= BRIEF =
Give back an exact copy of the entries beneath, minus the pictures.

= MATERIAL SHOWN =
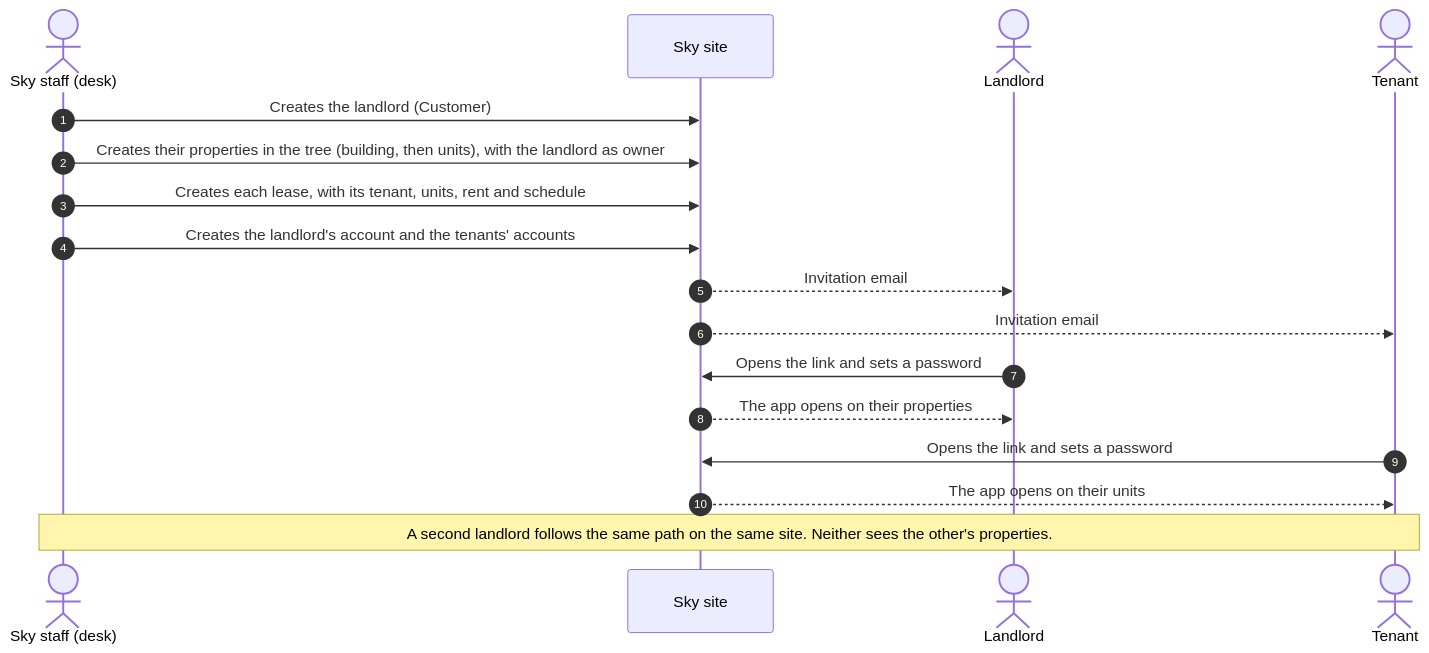
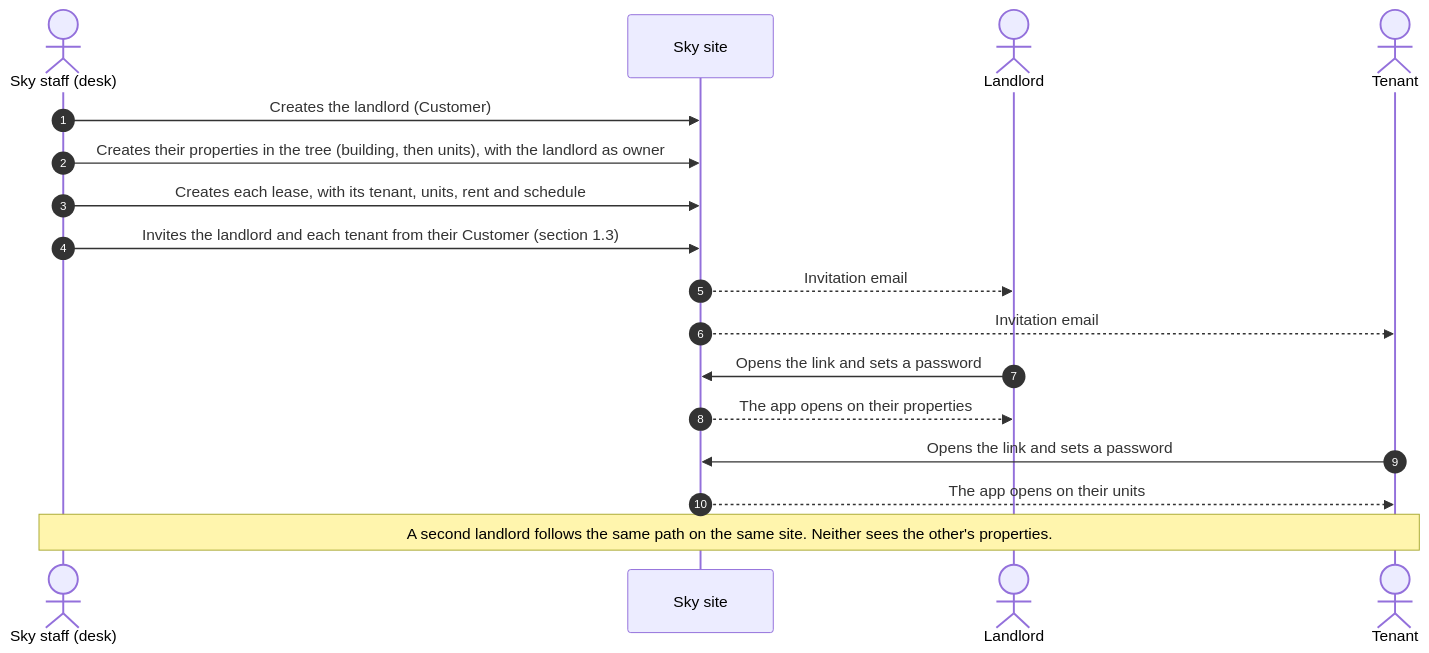
One commit to skyengpro/skyeng_immo changed the first of 7 diagrams in doc/app-usage-flows-immo.md. Above: the diagram before and after it, drawn with Mermaid. The commit also changed other lines of this file and 12 other files, not shown here.

````diff
--- a/doc/app-usage-flows-immo.md
+++ b/doc/app-usage-flows-immo.md
@@ -29,20 +31,20 @@
 ```mermaid
 sequenceDiagram
     autonumber
     actor S as Sky staff (desk)
     participant D as Sky site
     actor B as Landlord
     actor L as Tenant
 
     S->>D: Creates the landlord (Customer)
     S->>D: Creates their properties in the tree (building, then units), with the landlord as owner
     S->>D: Creates each lease, with its tenant, units, rent and schedule
-    S->>D: Creates the landlord's account and the tenants' accounts
+    S->>D: Invites the landlord and each tenant from their Customer (section 1.3)
     D-->>B: Invitation email
     D-->>L: Invitation email
     B->>D: Opens the link and sets a password
     D-->>B: The app opens on their properties
     L->>D: Opens the link and sets a password
     D-->>L: The app opens on their units
     Note over S,L: A second landlord follows the same path on the same site. Neither sees the other's properties.
 ```
````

= TASK ANSWER =
One commit to skyengpro/skyeng_immo changed the first of 7 diagrams in doc/app-usage-flows-immo.md. Above: the diagram before and after it, drawn with Mermaid. The commit also changed other lines of this file and 12 other files, not shown here.

````diff
--- a/doc/app-usage-flows-immo.md
+++ b/doc/app-usage-flows-immo.md
@@ -29,20 +31,20 @@
 ```mermaid
 sequenceDiagram
     autonumber
     actor S as Sky staff (desk)
     participant D as Sky site
     actor B as Landlord
     actor L as Tenant
 
     S->>D: Creates the landlord (Customer)
     S->>D: Creates their properties in the tree (building, then units), with the landlord as owner
     S->>D: Creates each lease, with its tenant, units, rent and schedule
-    S->>D: Creates the landlord's account and the tenants' accounts
+    S->>D: Invites the landlord and each tenant from their Customer (section 1.3)
     D-->>B: Invitation email
     D-->>L: Invitation email
     B->>D: Opens the link and sets a password
     D-->>B: The app opens on their properties
     L->>D: Opens the link and sets a password
     D-->>L: The app opens on their units
     Note over S,L: A second landlord follows the same path on the same site. Neither sees the other's properties.
 ```
````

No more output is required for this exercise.